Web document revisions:
◆ ◆ ◆
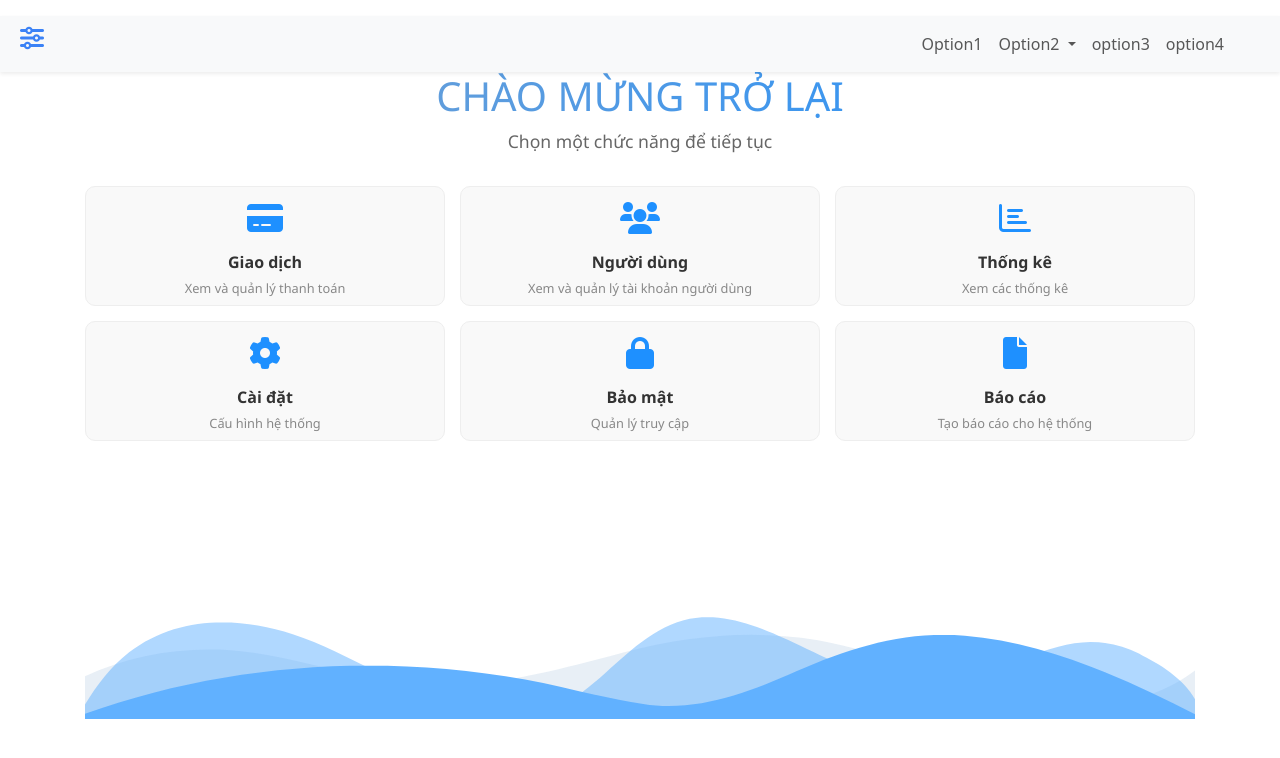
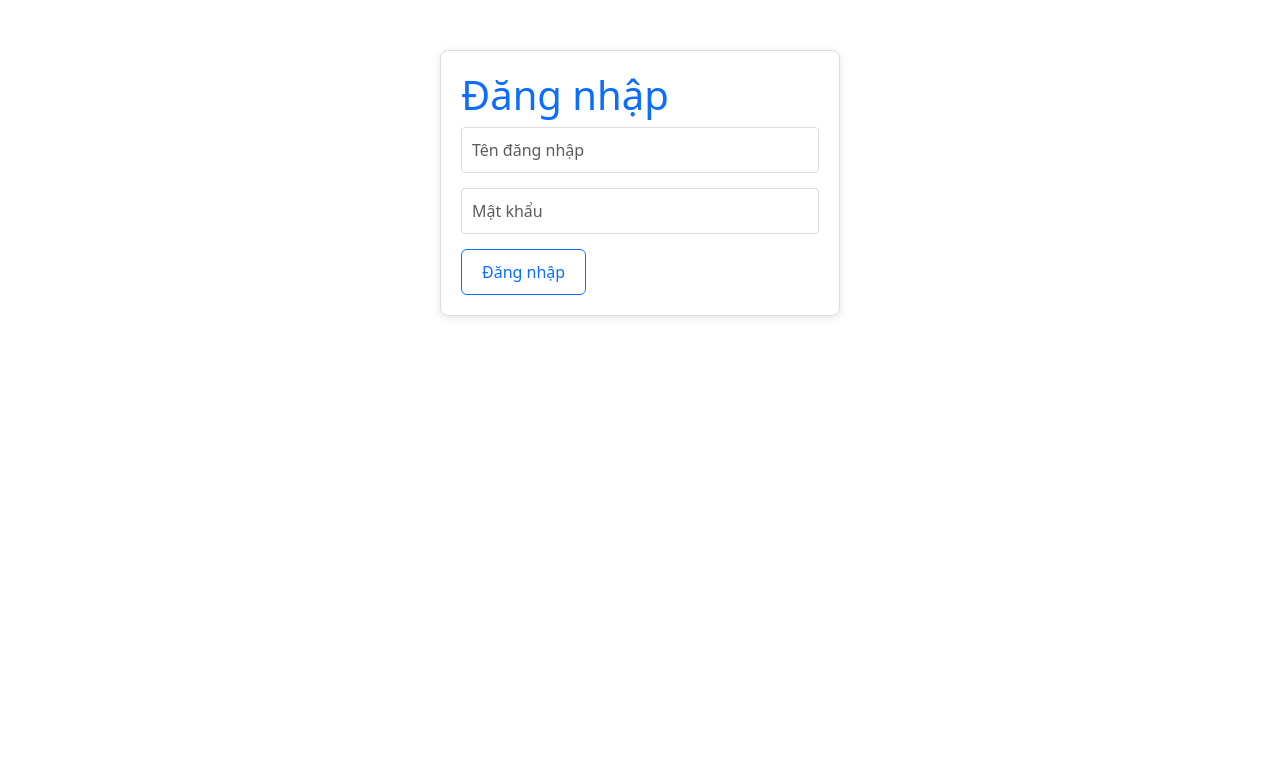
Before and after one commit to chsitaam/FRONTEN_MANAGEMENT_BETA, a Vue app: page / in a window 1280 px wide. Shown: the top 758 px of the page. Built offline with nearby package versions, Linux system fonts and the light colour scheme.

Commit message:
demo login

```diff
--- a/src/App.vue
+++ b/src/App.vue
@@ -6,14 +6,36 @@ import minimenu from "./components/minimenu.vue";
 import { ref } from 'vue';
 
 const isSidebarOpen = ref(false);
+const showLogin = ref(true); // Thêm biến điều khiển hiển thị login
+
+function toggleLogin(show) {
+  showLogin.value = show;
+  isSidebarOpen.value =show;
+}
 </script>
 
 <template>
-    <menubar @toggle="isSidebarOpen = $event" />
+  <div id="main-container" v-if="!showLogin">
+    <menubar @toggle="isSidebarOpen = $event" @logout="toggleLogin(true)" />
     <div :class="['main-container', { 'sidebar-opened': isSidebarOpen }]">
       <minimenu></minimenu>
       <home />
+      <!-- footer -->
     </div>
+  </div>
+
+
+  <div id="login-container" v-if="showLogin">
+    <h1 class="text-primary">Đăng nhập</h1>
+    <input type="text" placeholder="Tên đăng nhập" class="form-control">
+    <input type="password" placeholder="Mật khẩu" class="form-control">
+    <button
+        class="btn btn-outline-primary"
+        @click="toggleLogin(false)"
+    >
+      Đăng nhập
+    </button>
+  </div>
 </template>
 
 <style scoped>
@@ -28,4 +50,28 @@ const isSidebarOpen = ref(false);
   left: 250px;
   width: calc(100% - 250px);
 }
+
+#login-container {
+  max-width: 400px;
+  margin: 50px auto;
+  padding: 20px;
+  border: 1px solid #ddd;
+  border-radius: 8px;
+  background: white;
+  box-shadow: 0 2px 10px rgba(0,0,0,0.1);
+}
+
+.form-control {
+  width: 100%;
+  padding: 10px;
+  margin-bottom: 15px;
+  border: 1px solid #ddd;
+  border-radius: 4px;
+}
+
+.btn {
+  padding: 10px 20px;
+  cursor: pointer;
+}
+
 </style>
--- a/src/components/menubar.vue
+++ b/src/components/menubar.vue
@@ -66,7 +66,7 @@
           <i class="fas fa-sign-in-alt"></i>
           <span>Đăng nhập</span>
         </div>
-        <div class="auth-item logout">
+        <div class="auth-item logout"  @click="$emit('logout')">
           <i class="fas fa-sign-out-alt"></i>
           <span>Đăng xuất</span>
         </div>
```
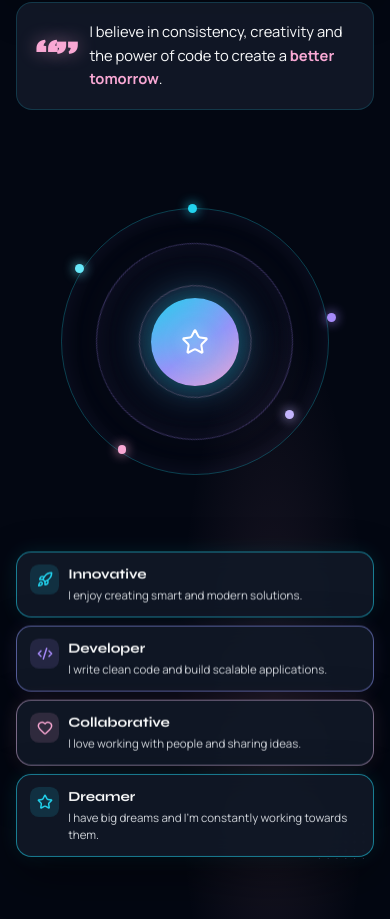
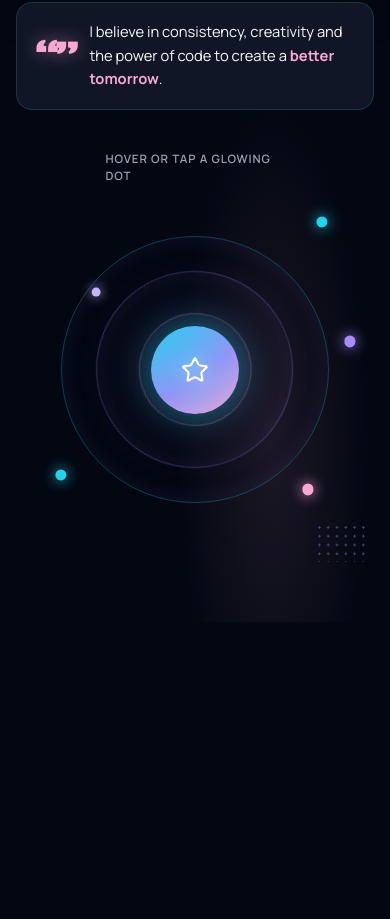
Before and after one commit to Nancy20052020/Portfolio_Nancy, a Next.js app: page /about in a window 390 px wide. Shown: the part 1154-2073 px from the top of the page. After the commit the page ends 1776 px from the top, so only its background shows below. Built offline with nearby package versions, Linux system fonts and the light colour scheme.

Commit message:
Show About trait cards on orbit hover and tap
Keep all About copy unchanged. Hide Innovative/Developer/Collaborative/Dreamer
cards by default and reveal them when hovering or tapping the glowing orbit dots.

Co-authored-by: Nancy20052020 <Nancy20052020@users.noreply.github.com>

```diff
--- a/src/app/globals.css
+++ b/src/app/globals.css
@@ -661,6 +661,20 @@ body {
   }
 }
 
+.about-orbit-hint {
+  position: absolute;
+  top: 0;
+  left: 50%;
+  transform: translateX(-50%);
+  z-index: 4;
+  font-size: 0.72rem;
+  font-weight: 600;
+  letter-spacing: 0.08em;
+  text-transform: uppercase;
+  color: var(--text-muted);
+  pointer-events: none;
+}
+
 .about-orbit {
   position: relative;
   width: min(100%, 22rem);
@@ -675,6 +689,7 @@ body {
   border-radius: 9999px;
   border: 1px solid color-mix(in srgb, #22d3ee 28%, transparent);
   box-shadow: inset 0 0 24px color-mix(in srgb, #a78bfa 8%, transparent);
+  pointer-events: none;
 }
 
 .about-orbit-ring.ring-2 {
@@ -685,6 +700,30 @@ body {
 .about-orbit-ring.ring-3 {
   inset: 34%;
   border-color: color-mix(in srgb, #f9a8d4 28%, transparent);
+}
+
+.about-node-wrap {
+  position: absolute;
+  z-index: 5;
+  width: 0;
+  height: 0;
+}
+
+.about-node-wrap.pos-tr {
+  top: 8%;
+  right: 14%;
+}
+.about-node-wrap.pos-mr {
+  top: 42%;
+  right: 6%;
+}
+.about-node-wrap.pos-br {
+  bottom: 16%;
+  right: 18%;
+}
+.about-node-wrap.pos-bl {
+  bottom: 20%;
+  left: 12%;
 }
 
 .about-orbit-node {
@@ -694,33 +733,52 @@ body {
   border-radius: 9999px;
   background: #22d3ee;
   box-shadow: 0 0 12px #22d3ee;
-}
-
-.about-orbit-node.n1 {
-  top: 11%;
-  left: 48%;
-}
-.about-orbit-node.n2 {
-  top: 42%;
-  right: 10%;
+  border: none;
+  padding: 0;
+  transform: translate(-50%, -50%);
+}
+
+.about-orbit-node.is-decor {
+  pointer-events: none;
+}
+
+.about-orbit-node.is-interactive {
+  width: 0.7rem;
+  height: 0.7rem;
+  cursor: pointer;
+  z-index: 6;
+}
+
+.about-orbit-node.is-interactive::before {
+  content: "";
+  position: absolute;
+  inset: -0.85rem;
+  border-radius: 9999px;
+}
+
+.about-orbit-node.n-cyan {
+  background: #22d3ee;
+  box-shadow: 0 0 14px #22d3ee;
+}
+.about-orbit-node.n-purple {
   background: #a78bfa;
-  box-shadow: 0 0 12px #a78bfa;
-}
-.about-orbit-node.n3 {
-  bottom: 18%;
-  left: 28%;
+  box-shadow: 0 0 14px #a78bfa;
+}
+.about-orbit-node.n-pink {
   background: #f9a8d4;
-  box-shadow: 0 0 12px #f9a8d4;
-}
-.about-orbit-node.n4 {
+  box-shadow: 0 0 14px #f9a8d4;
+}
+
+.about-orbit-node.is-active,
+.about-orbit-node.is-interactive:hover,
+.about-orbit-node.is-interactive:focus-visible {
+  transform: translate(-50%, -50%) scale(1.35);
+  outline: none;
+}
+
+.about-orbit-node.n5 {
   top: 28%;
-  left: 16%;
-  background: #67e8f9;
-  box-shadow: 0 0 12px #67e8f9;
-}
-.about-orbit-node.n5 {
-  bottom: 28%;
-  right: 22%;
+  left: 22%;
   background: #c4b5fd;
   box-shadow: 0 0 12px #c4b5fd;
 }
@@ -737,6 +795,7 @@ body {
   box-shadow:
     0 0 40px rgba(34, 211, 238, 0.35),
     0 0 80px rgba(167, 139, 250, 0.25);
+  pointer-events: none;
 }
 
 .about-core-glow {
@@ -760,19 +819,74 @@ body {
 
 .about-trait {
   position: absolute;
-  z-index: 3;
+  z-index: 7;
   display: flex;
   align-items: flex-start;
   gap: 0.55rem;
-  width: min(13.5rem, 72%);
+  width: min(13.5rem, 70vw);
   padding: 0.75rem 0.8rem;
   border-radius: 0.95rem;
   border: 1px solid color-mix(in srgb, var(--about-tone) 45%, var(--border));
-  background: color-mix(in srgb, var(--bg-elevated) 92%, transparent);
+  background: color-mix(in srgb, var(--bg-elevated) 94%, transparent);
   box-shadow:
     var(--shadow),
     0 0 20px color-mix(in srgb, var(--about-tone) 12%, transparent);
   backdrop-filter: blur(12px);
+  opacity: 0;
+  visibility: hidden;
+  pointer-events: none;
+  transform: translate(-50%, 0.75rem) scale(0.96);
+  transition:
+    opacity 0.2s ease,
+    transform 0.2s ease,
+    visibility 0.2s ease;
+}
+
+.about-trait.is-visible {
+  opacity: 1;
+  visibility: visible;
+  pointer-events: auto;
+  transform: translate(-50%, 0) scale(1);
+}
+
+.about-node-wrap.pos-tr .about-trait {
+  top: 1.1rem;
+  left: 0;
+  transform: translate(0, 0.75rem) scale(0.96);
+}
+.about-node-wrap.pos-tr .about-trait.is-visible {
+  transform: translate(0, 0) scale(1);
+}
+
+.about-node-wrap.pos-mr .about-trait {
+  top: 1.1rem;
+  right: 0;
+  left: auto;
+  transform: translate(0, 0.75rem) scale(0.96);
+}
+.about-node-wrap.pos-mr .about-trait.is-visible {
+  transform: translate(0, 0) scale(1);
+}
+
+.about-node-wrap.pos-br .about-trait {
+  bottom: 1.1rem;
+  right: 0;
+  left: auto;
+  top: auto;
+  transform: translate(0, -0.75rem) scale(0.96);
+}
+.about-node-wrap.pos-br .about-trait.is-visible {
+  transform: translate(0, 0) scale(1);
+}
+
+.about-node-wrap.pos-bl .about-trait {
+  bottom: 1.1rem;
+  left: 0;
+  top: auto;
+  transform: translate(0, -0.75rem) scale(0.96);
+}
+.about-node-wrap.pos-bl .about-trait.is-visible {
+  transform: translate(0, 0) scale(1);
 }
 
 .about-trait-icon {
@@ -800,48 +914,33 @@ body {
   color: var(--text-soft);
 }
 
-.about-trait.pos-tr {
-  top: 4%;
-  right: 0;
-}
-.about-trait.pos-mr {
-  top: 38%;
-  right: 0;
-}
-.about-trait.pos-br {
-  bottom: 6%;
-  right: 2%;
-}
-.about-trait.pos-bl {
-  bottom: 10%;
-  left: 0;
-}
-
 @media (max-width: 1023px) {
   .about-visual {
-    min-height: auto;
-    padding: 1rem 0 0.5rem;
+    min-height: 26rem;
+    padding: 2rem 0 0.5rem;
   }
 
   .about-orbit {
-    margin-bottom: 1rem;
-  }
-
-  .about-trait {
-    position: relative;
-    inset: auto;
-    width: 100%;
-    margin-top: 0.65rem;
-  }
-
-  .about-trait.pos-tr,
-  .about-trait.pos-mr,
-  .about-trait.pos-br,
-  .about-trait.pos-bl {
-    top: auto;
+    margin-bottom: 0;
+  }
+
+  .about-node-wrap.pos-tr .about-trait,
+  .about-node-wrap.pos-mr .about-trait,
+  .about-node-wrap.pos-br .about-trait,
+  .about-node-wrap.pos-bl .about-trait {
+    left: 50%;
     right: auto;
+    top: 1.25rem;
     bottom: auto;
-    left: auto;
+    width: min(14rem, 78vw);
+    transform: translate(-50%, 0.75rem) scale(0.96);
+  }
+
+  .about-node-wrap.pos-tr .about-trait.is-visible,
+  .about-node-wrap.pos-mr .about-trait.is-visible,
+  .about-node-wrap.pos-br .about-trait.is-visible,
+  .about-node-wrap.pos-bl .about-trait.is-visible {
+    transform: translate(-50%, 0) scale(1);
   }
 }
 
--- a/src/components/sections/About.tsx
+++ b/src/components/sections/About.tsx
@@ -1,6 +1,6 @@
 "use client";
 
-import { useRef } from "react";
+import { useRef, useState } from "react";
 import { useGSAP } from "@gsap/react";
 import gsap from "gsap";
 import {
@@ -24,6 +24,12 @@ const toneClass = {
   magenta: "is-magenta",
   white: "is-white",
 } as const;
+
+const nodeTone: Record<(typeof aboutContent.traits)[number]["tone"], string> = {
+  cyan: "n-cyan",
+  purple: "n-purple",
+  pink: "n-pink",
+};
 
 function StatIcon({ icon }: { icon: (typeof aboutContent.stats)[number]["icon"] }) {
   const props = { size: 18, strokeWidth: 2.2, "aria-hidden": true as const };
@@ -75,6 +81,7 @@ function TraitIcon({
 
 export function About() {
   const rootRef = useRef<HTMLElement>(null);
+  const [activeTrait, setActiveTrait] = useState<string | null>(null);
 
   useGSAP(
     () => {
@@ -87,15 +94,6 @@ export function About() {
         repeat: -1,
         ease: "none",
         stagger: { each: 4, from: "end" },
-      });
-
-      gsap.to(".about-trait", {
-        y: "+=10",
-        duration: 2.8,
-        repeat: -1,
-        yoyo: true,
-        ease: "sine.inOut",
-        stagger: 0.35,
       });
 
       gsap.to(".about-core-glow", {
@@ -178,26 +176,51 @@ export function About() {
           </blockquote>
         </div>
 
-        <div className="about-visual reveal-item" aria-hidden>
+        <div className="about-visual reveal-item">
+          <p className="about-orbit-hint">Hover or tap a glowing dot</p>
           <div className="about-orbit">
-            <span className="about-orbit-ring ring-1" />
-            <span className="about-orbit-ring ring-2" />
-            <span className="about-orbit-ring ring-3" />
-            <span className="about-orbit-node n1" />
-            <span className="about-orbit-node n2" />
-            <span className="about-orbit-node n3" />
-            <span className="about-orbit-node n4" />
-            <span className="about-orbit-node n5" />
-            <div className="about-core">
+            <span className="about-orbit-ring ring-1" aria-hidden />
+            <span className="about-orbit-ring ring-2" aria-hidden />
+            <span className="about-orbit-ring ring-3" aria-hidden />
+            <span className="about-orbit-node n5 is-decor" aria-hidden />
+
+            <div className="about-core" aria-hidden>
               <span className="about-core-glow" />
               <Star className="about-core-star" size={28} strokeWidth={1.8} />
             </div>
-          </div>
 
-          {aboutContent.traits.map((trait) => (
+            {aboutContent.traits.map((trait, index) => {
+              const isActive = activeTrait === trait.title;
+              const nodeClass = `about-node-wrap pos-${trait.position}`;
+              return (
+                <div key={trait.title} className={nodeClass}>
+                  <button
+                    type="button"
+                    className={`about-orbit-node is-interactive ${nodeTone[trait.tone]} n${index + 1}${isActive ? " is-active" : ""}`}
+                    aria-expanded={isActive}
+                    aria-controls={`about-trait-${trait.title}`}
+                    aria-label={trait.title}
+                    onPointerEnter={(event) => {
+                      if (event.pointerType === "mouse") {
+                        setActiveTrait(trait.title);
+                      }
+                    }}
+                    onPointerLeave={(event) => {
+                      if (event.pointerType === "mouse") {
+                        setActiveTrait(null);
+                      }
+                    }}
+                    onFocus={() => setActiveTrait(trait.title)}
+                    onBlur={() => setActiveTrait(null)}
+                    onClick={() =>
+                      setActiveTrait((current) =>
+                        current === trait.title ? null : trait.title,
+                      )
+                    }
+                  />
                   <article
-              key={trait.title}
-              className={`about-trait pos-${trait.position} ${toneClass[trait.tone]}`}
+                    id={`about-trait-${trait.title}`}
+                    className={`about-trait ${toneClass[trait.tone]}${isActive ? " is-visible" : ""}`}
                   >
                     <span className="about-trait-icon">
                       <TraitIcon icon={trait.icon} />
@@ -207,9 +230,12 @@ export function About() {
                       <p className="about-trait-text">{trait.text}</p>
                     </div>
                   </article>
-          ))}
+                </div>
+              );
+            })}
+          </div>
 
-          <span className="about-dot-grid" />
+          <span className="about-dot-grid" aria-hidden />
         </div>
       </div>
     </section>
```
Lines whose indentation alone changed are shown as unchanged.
◆ ◆ ◆
→ What you have to do
Each line above that contains the word "body" must be copied.

→ Written solution
@@ -661,6 +661,20 @@ body {
@@ -675,6 +689,7 @@ body {
@@ -685,6 +700,30 @@ body {
@@ -694,33 +733,52 @@ body {
@@ -737,6 +795,7 @@ body {
@@ -760,19 +819,74 @@ body {
@@ -800,48 +914,33 @@ body {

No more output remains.